WHAT THE EXERCISE ASKS ->
Beneath this task are records; count how many lines include the string "features" and answer with that number alone.

*** MATERIAL TO PROCESS Section Begins ***

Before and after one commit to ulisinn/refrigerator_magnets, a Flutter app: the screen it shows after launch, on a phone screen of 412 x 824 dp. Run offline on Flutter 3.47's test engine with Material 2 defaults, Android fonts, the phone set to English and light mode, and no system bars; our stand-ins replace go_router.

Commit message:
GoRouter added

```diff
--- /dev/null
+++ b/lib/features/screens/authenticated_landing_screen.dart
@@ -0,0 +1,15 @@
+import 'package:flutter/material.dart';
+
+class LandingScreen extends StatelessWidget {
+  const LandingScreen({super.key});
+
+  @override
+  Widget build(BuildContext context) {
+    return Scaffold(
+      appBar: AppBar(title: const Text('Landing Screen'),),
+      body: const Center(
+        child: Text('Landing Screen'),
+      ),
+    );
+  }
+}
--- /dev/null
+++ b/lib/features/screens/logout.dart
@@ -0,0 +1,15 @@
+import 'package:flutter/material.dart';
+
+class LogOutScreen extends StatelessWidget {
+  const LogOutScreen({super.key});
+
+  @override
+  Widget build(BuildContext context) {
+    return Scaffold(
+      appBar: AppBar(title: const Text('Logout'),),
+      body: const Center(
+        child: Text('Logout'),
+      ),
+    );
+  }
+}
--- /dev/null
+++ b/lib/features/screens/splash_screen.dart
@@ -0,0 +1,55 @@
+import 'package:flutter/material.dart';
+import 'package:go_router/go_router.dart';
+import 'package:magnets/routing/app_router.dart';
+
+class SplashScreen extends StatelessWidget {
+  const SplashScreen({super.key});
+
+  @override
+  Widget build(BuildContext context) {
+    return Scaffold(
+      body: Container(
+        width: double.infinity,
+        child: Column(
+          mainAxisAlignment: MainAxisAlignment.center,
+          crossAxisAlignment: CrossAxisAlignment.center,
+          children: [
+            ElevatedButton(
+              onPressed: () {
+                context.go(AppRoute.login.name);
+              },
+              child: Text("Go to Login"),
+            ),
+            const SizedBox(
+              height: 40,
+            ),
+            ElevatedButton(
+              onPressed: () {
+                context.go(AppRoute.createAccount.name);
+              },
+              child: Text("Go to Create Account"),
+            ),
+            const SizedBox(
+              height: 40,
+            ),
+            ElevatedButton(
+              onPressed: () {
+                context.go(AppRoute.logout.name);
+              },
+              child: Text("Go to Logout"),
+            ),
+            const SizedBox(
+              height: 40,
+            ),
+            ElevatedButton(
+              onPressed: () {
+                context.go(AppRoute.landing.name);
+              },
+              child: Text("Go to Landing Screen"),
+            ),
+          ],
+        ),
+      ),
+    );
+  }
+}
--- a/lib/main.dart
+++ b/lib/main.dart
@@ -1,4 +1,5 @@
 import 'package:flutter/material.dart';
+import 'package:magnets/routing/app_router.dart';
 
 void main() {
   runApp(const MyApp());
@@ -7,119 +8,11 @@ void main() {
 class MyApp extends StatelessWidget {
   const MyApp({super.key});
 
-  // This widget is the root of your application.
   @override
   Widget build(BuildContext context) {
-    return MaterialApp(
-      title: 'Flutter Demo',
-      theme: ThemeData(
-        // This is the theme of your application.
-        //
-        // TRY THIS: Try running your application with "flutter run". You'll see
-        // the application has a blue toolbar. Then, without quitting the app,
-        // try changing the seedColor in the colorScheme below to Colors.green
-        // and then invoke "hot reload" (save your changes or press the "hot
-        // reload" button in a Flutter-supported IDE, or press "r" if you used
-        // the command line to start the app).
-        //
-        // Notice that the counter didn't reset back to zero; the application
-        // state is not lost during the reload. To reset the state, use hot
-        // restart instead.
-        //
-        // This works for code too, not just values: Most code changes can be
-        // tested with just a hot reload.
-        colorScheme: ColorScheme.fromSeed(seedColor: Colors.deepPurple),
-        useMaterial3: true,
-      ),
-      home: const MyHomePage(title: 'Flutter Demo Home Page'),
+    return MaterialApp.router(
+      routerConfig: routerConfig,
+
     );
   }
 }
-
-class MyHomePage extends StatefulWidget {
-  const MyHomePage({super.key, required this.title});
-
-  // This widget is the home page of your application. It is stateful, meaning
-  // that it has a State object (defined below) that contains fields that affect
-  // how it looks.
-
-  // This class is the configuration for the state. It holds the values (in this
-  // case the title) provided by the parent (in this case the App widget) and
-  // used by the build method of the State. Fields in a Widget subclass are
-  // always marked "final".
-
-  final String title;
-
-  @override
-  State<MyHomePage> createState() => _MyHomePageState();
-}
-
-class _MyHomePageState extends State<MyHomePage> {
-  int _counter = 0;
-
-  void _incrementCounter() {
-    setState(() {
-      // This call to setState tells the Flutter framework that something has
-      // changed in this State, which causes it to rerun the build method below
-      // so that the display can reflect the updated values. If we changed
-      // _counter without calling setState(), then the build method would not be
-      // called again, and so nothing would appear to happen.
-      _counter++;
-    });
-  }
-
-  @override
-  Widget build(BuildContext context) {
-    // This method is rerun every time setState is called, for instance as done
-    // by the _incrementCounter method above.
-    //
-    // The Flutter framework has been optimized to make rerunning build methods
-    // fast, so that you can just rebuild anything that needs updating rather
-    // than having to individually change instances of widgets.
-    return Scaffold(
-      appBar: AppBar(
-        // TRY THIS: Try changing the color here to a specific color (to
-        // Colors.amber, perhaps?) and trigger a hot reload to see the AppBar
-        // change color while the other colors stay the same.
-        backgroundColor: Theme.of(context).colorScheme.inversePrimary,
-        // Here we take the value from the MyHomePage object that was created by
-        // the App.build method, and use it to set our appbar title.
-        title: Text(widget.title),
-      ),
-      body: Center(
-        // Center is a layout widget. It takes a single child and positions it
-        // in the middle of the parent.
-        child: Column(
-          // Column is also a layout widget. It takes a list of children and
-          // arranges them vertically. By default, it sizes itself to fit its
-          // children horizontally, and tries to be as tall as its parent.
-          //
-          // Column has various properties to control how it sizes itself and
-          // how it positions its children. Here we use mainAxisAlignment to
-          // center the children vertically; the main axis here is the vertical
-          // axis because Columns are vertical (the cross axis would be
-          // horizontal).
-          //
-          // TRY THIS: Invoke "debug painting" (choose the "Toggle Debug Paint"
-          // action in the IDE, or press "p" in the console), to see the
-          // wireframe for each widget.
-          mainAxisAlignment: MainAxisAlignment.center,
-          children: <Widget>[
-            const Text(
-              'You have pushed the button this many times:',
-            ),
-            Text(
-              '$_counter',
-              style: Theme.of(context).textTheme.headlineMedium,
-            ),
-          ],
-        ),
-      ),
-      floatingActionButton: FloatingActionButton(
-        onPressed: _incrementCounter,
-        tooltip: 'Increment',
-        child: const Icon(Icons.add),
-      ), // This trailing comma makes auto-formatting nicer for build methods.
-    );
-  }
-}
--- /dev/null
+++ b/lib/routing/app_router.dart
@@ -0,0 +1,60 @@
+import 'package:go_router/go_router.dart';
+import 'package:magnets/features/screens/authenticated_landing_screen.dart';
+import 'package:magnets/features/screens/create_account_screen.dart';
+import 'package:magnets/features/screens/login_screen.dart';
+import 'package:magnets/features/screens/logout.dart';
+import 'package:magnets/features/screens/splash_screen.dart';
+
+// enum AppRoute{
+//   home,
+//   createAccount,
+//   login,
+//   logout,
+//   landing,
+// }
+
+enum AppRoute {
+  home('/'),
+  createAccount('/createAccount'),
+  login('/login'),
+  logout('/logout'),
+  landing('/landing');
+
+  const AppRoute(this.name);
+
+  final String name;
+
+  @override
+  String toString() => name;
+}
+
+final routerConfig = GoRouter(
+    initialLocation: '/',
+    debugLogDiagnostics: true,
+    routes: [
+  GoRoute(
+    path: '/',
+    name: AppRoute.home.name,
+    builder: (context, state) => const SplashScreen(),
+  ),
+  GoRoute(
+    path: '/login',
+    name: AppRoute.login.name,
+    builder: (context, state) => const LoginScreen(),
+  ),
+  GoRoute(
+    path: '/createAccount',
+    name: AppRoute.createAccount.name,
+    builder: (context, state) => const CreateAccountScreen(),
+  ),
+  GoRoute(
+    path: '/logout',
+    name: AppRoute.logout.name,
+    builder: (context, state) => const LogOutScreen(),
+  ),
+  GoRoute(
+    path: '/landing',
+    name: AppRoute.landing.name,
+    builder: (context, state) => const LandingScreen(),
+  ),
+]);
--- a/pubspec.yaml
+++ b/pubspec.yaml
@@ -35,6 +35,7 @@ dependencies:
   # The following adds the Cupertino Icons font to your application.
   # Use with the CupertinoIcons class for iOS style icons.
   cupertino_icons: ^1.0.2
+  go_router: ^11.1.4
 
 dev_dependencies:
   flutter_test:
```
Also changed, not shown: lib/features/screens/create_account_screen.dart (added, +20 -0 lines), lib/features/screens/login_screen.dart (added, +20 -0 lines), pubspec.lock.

*** MATERIAL TO PROCESS Section Ends ***

COMPLETED EXERCISE ->
9